*Your instructions*:
Pictures aside, please retype the whole listing word for word.
= = = =
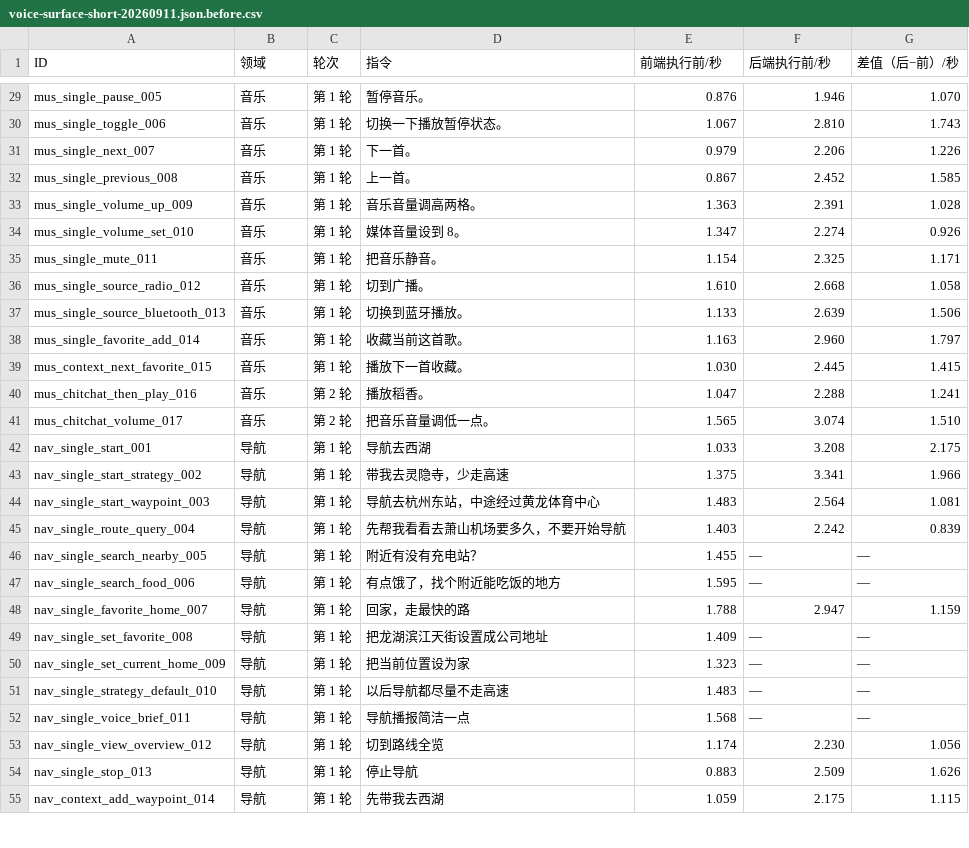
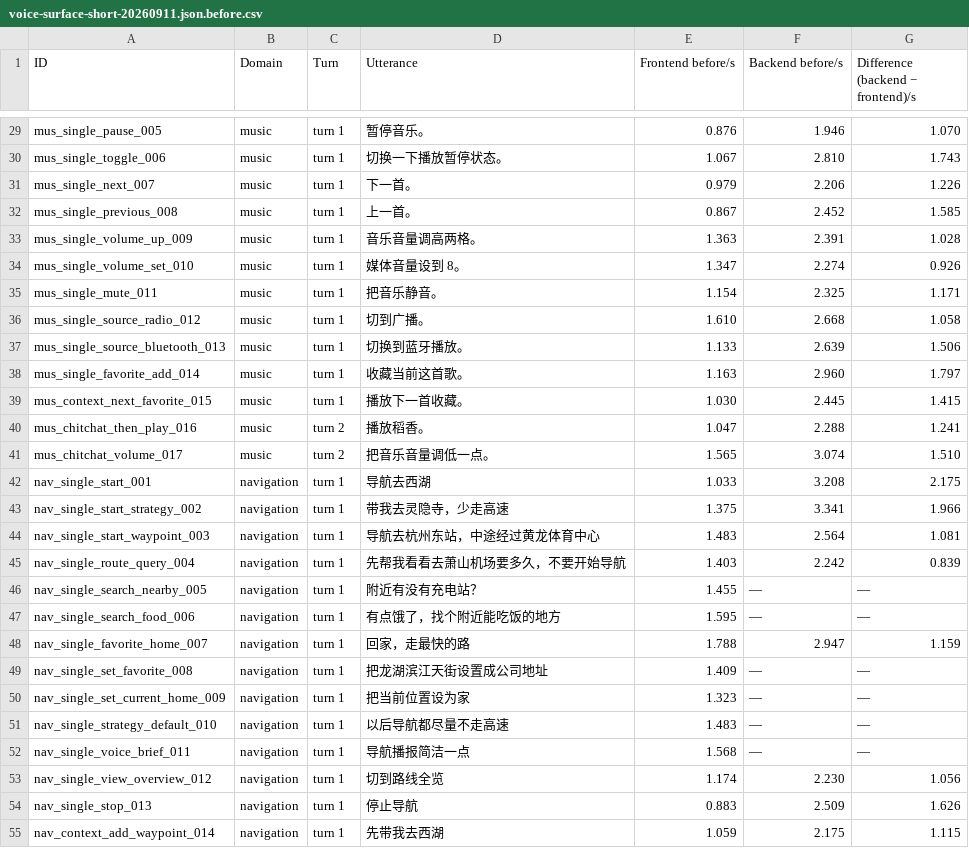
Before and after one commit to QwenAudio/qwen-audio-agent, a CSV file: examples/smart-cockpit/bench/results/voice-surface-short-20260911.json.before.csv, drawn as a sheet; only a part is shown, gaps mark what is left out; the diff covers the shown part only.

```diff
--- a/examples/smart-cockpit/bench/results/voice-surface-short-20260911.json.before.csv
+++ b/examples/smart-cockpit/bench/results/voice-surface-short-20260911.json.before.csv
@@ -1 +1 @@
-"ID","领域","轮次","指令","前端执行前/秒","后端执行前/秒","差值（后−前）/秒"
+"ID","Domain","Turn","Utterance","Frontend before/s","Backend before/s","Difference (backend − frontend)/s"
@@ -29,27 +29,27 @@
-"mus_single_pause_005","音乐","第 1 轮","暂停音乐。","0.876","1.946","1.070"
-"mus_single_toggle_006","音乐","第 1 轮","切换一下播放暂停状态。","1.067","2.810","1.743"
-"mus_single_next_007","音乐","第 1 轮","下一首。","0.979","2.206","1.226"
-"mus_single_previous_008","音乐","第 1 轮","上一首。","0.867","2.452","1.585"
-"mus_single_volume_up_009","音乐","第 1 轮","音乐音量调高两格。","1.363","2.391","1.028"
-"mus_single_volume_set_010","音乐","第 1 轮","媒体音量设到 8。","1.347","2.274","0.926"
-"mus_single_mute_011","音乐","第 1 轮","把音乐静音。","1.154","2.325","1.171"
-"mus_single_source_radio_012","音乐","第 1 轮","切到广播。","1.610","2.668","1.058"
-"mus_single_source_bluetooth_013","音乐","第 1 轮","切换到蓝牙播放。","1.133","2.639","1.506"
-"mus_single_favorite_add_014","音乐","第 1 轮","收藏当前这首歌。","1.163","2.960","1.797"
-"mus_context_next_favorite_015","音乐","第 1 轮","播放下一首收藏。","1.030","2.445","1.415"
-"mus_chitchat_then_play_016","音乐","第 2 轮","播放稻香。","1.047","2.288","1.241"
-"mus_chitchat_volume_017","音乐","第 2 轮","把音乐音量调低一点。","1.565","3.074","1.510"
-"nav_single_start_001","导航","第 1 轮","导航去西湖","1.033","3.208","2.175"
-"nav_single_start_strategy_002","导航","第 1 轮","带我去灵隐寺，少走高速","1.375","3.341","1.966"
-"nav_single_start_waypoint_003","导航","第 1 轮","导航去杭州东站，中途经过黄龙体育中心","1.483","2.564","1.081"
-"nav_single_route_query_004","导航","第 1 轮","先帮我看看去萧山机场要多久，不要开始导航","1.403","2.242","0.839"
-"nav_single_search_nearby_005","导航","第 1 轮","附近有没有充电站？","1.455","—","—"
-"nav_single_search_food_006","导航","第 1 轮","有点饿了，找个附近能吃饭的地方","1.595","—","—"
-"nav_single_favorite_home_007","导航","第 1 轮","回家，走最快的路","1.788","2.947","1.159"
-"nav_single_set_favorite_008","导航","第 1 轮","把龙湖滨江天街设置成公司地址","1.409","—","—"
-"nav_single_set_current_home_009","导航","第 1 轮","把当前位置设为家","1.323","—","—"
-"nav_single_strategy_default_010","导航","第 1 轮","以后导航都尽量不走高速","1.483","—","—"
-"nav_single_voice_brief_011","导航","第 1 轮","导航播报简洁一点","1.568","—","—"
-"nav_single_view_overview_012","导航","第 1 轮","切到路线全览","1.174","2.230","1.056"
-"nav_single_stop_013","导航","第 1 轮","停止导航","0.883","2.509","1.626"
-"nav_context_add_waypoint_014","导航","第 1 轮","先带我去西湖","1.059","2.175","1.115"
+"mus_single_pause_005","music","turn 1","暂停音乐。","0.876","1.946","1.070"
+"mus_single_toggle_006","music","turn 1","切换一下播放暂停状态。","1.067","2.810","1.743"
+"mus_single_next_007","music","turn 1","下一首。","0.979","2.206","1.226"
+"mus_single_previous_008","music","turn 1","上一首。","0.867","2.452","1.585"
+"mus_single_volume_up_009","music","turn 1","音乐音量调高两格。","1.363","2.391","1.028"
+"mus_single_volume_set_010","music","turn 1","媒体音量设到 8。","1.347","2.274","0.926"
+"mus_single_mute_011","music","turn 1","把音乐静音。","1.154","2.325","1.171"
+"mus_single_source_radio_012","music","turn 1","切到广播。","1.610","2.668","1.058"
+"mus_single_source_bluetooth_013","music","turn 1","切换到蓝牙播放。","1.133","2.639","1.506"
+"mus_single_favorite_add_014","music","turn 1","收藏当前这首歌。","1.163","2.960","1.797"
+"mus_context_next_favorite_015","music","turn 1","播放下一首收藏。","1.030","2.445","1.415"
+"mus_chitchat_then_play_016","music","turn 2","播放稻香。","1.047","2.288","1.241"
+"mus_chitchat_volume_017","music","turn 2","把音乐音量调低一点。","1.565","3.074","1.510"
+"nav_single_start_001","navigation","turn 1","导航去西湖","1.033","3.208","2.175"
+"nav_single_start_strategy_002","navigation","turn 1","带我去灵隐寺，少走高速","1.375","3.341","1.966"
+"nav_single_start_waypoint_003","navigation","turn 1","导航去杭州东站，中途经过黄龙体育中心","1.483","2.564","1.081"
+"nav_single_route_query_004","navigation","turn 1","先帮我看看去萧山机场要多久，不要开始导航","1.403","2.242","0.839"
+"nav_single_search_nearby_005","navigation","turn 1","附近有没有充电站？","1.455","—","—"
+"nav_single_search_food_006","navigation","turn 1","有点饿了，找个附近能吃饭的地方","1.595","—","—"
+"nav_single_favorite_home_007","navigation","turn 1","回家，走最快的路","1.788","2.947","1.159"
+"nav_single_set_favorite_008","navigation","turn 1","把龙湖滨江天街设置成公司地址","1.409","—","—"
+"nav_single_set_current_home_009","navigation","turn 1","把当前位置设为家","1.323","—","—"
+"nav_single_strategy_default_010","navigation","turn 1","以后导航都尽量不走高速","1.483","—","—"
+"nav_single_voice_brief_011","navigation","turn 1","导航播报简洁一点","1.568","—","—"
+"nav_single_view_overview_012","navigation","turn 1","切到路线全览","1.174","2.230","1.056"
+"nav_single_stop_013","navigation","turn 1","停止导航","0.883","2.509","1.626"
+"nav_context_add_waypoint_014","navigation","turn 1","先带我去西湖","1.059","2.175","1.115"
```
Also changed, not shown: 130 edited cells elsewhere in this file, examples/smart-cockpit/bench/results/voice-surface-short-20260911.json.after.csv, examples/smart-cockpit/bench/results/voice-surface-short-20260911.json.after.summary.csv, 18 other files.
= = = =
*Completed task*:
Before and after one commit to QwenAudio/qwen-audio-agent, a CSV file: examples/smart-cockpit/bench/results/voice-surface-short-20260911.json.before.csv, drawn as a sheet; only a part is shown, gaps mark what is left out; the diff covers the shown part only.

```diff
--- a/examples/smart-cockpit/bench/results/voice-surface-short-20260911.json.before.csv
+++ b/examples/smart-cockpit/bench/results/voice-surface-short-20260911.json.before.csv
@@ -1 +1 @@
-"ID","领域","轮次","指令","前端执行前/秒","后端执行前/秒","差值（后−前）/秒"
+"ID","Domain","Turn","Utterance","Frontend before/s","Backend before/s","Difference (backend − frontend)/s"
@@ -29,27 +29,27 @@
-"mus_single_pause_005","音乐","第 1 轮","暂停音乐。","0.876","1.946","1.070"
-"mus_single_toggle_006","音乐","第 1 轮","切换一下播放暂停状态。","1.067","2.810","1.743"
-"mus_single_next_007","音乐","第 1 轮","下一首。","0.979","2.206","1.226"
-"mus_single_previous_008","音乐","第 1 轮","上一首。","0.867","2.452","1.585"
-"mus_single_volume_up_009","音乐","第 1 轮","音乐音量调高两格。","1.363","2.391","1.028"
-"mus_single_volume_set_010","音乐","第 1 轮","媒体音量设到 8。","1.347","2.274","0.926"
-"mus_single_mute_011","音乐","第 1 轮","把音乐静音。","1.154","2.325","1.171"
-"mus_single_source_radio_012","音乐","第 1 轮","切到广播。","1.610","2.668","1.058"
-"mus_single_source_bluetooth_013","音乐","第 1 轮","切换到蓝牙播放。","1.133","2.639","1.506"
-"mus_single_favorite_add_014","音乐","第 1 轮","收藏当前这首歌。","1.163","2.960","1.797"
-"mus_context_next_favorite_015","音乐","第 1 轮","播放下一首收藏。","1.030","2.445","1.415"
-"mus_chitchat_then_play_016","音乐","第 2 轮","播放稻香。","1.047","2.288","1.241"
-"mus_chitchat_volume_017","音乐","第 2 轮","把音乐音量调低一点。","1.565","3.074","1.510"
-"nav_single_start_001","导航","第 1 轮","导航去西湖","1.033","3.208","2.175"
-"nav_single_start_strategy_002","导航","第 1 轮","带我去灵隐寺，少走高速","1.375","3.341","1.966"
-"nav_single_start_waypoint_003","导航","第 1 轮","导航去杭州东站，中途经过黄龙体育中心","1.483","2.564","1.081"
-"nav_single_route_query_004","导航","第 1 轮","先帮我看看去萧山机场要多久，不要开始导航","1.403","2.242","0.839"
-"nav_single_search_nearby_005","导航","第 1 轮","附近有没有充电站？","1.455","—","—"
-"nav_single_search_food_006","导航","第 1 轮","有点饿了，找个附近能吃饭的地方","1.595","—","—"
-"nav_single_favorite_home_007","导航","第 1 轮","回家，走最快的路","1.788","2.947","1.159"
-"nav_single_set_favorite_008","导航","第 1 轮","把龙湖滨江天街设置成公司地址","1.409","—","—"
-"nav_single_set_current_home_009","导航","第 1 轮","把当前位置设为家","1.323","—","—"
-"nav_single_strategy_default_010","导航","第 1 轮","以后导航都尽量不走高速","1.483","—","—"
-"nav_single_voice_brief_011","导航","第 1 轮","导航播报简洁一点","1.568","—","—"
-"nav_single_view_overview_012","导航","第 1 轮","切到路线全览","1.174","2.230","1.056"
-"nav_single_stop_013","导航","第 1 轮","停止导航","0.883","2.509","1.626"
-"nav_context_add_waypoint_014","导航","第 1 轮","先带我去西湖","1.059","2.175","1.115"
+"mus_single_pause_005","music","turn 1","暂停音乐。","0.876","1.946","1.070"
+"mus_single_toggle_006","music","turn 1","切换一下播放暂停状态。","1.067","2.810","1.743"
+"mus_single_next_007","music","turn 1","下一首。","0.979","2.206","1.226"
+"mus_single_previous_008","music","turn 1","上一首。","0.867","2.452","1.585"
+"mus_single_volume_up_009","music","turn 1","音乐音量调高两格。","1.363","2.391","1.028"
+"mus_single_volume_set_010","music","turn 1","媒体音量设到 8。","1.347","2.274","0.926"
+"mus_single_mute_011","music","turn 1","把音乐静音。","1.154","2.325","1.171"
+"mus_single_source_radio_012","music","turn 1","切到广播。","1.610","2.668","1.058"
+"mus_single_source_bluetooth_013","music","turn 1","切换到蓝牙播放。","1.133","2.639","1.506"
+"mus_single_favorite_add_014","music","turn 1","收藏当前这首歌。","1.163","2.960","1.797"
+"mus_context_next_favorite_015","music","turn 1","播放下一首收藏。","1.030","2.445","1.415"
+"mus_chitchat_then_play_016","music","turn 2","播放稻香。","1.047","2.288","1.241"
+"mus_chitchat_volume_017","music","turn 2","把音乐音量调低一点。","1.565","3.074","1.510"
+"nav_single_start_001","navigation","turn 1","导航去西湖","1.033","3.208","2.175"
+"nav_single_start_strategy_002","navigation","turn 1","带我去灵隐寺，少走高速","1.375","3.341","1.966"
+"nav_single_start_waypoint_003","navigation","turn 1","导航去杭州东站，中途经过黄龙体育中心","1.483","2.564","1.081"
+"nav_single_route_query_004","navigation","turn 1","先帮我看看去萧山机场要多久，不要开始导航","1.403","2.242","0.839"
+"nav_single_search_nearby_005","navigation","turn 1","附近有没有充电站？","1.455","—","—"
+"nav_single_search_food_006","navigation","turn 1","有点饿了，找个附近能吃饭的地方","1.595","—","—"
+"nav_single_favorite_home_007","navigation","turn 1","回家，走最快的路","1.788","2.947","1.159"
+"nav_single_set_favorite_008","navigation","turn 1","把龙湖滨江天街设置成公司地址","1.409","—","—"
+"nav_single_set_current_home_009","navigation","turn 1","把当前位置设为家","1.323","—","—"
+"nav_single_strategy_default_010","navigation","turn 1","以后导航都尽量不走高速","1.483","—","—"
+"nav_single_voice_brief_011","navigation","turn 1","导航播报简洁一点","1.568","—","—"
+"nav_single_view_overview_012","navigation","turn 1","切到路线全览","1.174","2.230","1.056"
+"nav_single_stop_013","navigation","turn 1","停止导航","0.883","2.509","1.626"
+"nav_context_add_waypoint_014","navigation","turn 1","先带我去西湖","1.059","2.175","1.115"
```
Also changed, not shown: 130 edited cells elsewhere in this file, examples/smart-cockpit/bench/results/voice-surface-short-20260911.json.after.csv, examples/smart-cockpit/bench/results/voice-surface-short-20260911.json.after.summary.csv, 18 other files.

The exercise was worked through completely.